Alaska

 

Asia

 

Bahamas

 

Bermuda

 

Canada / New England

 

Caribbean

 

Hawaii

 

Mediterranean

      Athens (Piraeus),

      Greece

 
      Barcelona, Spain

 
      Cannes, France

 
      Dubrovnik, Croatia

 
      Ephesus (Kusadasi),

      Turkey

 
      Gibraltar, United   

      Kingdom

 
      Istanbul, Turkey

 
      Mykonos, Greece

 
      Naples & Capri, Italy

 
      Nice (Villefranche),

      France

 
      Provence (Marseilles),

      France

 
      Rhodes, Greece

 
      Rome (Civitavecchia), 

      Italy

 
      Santorini, Greece

 
      Venice, Italy

 

Mexican Riviera

 

Northern Europe

 

Panama Canal

 

South America

 

South Pacific

 
The impervious Rock of Gibraltar is situated at the southern tip of Spain, standing guard over the strait of Gibraltar which divides Europe and Africa. This strategic position has made it the target of endless attacks, yet
despite the battles, The Rock has stood firm over the centuries resulting in the well-known English idiom 'as solid as the Rock of Gibraltar'.

 

Gibraltar has its legendary beginnings in Greek mythology as one of the Pillars of Hercules, pushed away from Mount Acho in Morocco by the fabled strength of Hercules to mark the end of the Mediterranean and the comforting limits of the world as they knew it. The Rock was ceded to England in 1713 at the conclusion of the Wars of the Spanish Succession (along with Minorca and much of what is now Canada) and has remained a British Crown Colony since despite many Spanish attempts to regain it, most famously during the Great Siege (1779-83). Gibraltar has been an irritant in Anglo-Spanish relations ever since.

 

Situated on a narrow promontory linked to the end of the Iberian Peninsula by a slender sandy neck, the British colony of Gibraltar is dominated by the impressive limestone monolith, and covers an area of roughly two square miles (6 sq km). The town and its harbour take up the thin coastal strip to the west overlooking the Strait of Gibraltar and the Atlantic Ocean, while the steeper eastern side is made up of sheer cliffs dropping to little beaches on the Mediterranean Sea. The limestone cliffs are peppered with natural caves, such as the dramatic St Michael's grotto, as well as a maze of tunnels which were excavated as a defence system in the 18th century and are now open to tourists.

 

The upper parts of the sloping 1,400ft-high (426m) rock have been made into a nature reserve to protect the Rock's natural environment and Gibraltar's most famous residents, the Barbary Apes. These sociable characters are the only wild primates in Europe and have lived on The Rock for hundreds of years, charming tourists with their delightful antics and curious natures.

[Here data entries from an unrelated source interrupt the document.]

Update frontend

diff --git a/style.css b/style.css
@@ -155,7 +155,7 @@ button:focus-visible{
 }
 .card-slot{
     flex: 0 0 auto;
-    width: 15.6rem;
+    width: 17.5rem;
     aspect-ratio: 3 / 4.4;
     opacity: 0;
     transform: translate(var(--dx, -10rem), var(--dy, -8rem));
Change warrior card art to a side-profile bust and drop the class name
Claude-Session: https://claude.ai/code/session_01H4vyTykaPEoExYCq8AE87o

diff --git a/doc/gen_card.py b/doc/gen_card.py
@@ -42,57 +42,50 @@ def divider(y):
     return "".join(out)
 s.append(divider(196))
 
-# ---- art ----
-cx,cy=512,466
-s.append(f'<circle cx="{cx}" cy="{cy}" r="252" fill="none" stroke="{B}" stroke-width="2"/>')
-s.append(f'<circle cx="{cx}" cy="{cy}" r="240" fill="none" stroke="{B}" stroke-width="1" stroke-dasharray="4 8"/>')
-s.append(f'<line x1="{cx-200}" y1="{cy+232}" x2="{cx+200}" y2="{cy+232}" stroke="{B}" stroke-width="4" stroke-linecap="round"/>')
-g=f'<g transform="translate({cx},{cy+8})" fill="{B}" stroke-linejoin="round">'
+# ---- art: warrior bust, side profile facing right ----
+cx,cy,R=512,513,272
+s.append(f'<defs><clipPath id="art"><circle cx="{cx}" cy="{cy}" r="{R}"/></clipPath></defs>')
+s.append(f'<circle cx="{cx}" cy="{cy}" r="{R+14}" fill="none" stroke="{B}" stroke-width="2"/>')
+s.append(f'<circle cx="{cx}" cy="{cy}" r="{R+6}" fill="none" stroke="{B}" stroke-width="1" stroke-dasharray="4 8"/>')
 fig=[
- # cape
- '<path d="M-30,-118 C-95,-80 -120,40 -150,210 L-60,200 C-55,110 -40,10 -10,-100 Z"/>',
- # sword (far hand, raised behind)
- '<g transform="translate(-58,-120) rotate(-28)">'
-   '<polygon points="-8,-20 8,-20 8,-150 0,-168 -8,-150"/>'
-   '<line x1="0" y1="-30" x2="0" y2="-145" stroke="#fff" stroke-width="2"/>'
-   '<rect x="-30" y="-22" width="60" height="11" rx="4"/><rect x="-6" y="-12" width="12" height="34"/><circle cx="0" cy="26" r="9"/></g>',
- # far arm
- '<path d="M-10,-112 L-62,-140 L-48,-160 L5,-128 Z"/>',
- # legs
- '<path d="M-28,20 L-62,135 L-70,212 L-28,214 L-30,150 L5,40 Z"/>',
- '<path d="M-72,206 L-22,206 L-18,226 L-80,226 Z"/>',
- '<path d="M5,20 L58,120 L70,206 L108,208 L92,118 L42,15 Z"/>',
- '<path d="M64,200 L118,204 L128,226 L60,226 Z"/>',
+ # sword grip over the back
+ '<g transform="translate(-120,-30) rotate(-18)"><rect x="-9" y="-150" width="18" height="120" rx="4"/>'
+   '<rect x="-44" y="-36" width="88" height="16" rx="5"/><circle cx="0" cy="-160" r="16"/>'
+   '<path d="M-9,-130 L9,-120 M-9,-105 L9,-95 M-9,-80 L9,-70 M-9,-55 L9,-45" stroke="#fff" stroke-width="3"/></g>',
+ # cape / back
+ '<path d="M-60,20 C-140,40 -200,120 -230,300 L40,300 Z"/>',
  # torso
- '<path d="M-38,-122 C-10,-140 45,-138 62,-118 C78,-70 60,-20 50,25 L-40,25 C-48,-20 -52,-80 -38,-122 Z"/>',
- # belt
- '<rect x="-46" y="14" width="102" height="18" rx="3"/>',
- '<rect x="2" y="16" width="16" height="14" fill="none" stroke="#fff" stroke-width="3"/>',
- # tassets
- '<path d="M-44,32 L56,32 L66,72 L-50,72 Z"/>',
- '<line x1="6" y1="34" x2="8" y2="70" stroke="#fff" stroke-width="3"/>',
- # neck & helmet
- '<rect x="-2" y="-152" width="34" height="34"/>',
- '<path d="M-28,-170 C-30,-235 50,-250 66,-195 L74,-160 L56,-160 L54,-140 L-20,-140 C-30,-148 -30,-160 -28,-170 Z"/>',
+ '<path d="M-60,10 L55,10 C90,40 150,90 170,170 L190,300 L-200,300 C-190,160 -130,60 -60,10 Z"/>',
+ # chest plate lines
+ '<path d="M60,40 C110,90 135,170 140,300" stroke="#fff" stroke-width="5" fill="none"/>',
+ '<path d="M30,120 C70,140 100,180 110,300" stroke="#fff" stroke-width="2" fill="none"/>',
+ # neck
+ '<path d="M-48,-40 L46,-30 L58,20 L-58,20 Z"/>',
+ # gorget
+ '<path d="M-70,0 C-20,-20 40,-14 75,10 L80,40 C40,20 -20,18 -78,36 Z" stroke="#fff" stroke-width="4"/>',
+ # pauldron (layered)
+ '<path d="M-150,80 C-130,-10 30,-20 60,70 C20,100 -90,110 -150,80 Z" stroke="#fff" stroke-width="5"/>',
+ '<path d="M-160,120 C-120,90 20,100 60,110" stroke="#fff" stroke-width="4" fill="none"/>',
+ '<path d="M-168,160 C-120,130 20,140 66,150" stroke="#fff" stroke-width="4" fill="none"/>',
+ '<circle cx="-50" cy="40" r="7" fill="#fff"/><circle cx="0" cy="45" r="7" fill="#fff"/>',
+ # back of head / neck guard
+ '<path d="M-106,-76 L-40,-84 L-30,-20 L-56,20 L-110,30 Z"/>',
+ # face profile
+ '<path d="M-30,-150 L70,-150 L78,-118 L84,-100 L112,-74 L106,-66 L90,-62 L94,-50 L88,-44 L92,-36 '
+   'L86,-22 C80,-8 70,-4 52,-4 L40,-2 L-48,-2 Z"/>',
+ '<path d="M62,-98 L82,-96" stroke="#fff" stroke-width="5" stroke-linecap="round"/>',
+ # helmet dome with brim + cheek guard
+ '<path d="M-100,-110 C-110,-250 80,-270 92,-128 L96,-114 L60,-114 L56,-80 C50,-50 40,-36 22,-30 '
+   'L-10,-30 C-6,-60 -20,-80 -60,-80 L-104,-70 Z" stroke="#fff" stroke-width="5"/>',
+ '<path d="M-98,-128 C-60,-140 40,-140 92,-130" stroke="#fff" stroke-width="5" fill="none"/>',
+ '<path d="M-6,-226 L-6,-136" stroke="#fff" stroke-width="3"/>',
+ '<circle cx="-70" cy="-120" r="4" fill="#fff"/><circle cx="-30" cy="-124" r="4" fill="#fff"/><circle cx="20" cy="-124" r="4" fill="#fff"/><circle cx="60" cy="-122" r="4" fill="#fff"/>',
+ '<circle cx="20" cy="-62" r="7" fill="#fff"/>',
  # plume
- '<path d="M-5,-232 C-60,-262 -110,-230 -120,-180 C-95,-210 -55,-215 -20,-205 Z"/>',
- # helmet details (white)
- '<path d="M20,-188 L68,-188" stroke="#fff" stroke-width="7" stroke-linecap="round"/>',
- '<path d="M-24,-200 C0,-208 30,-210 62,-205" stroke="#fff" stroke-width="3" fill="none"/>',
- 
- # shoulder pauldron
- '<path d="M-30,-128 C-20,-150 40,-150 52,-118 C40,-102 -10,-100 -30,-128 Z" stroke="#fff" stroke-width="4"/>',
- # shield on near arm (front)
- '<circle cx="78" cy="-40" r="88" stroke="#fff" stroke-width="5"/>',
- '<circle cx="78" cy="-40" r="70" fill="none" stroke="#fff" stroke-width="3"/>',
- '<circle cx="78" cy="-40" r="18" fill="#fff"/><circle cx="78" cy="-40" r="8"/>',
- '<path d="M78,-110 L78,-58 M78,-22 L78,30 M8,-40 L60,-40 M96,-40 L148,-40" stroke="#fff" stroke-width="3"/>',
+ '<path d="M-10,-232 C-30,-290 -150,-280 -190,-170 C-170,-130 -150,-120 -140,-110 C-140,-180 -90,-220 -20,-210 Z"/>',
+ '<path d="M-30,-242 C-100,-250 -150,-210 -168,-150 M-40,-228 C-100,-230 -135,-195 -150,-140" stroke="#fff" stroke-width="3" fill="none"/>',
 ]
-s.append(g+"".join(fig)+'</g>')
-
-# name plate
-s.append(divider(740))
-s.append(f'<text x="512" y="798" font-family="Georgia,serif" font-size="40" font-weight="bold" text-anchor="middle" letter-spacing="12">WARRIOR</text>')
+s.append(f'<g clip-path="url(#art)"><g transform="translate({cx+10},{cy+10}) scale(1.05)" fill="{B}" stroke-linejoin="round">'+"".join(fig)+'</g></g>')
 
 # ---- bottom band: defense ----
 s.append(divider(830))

Legend has it that when the apes leave, Gibraltar will cease to be British.

 

Today Gibraltar remains a popular holiday and business travel destination, and gateway to southern Spain. The Colony has an intriguing culture and fascinating history along with the bonus of a tax-free environment. Gibraltar is full of surprises, from its unusual sand and limestone landscape, to its resident Bay dolphins and a botanical garden to equal the finest in the world.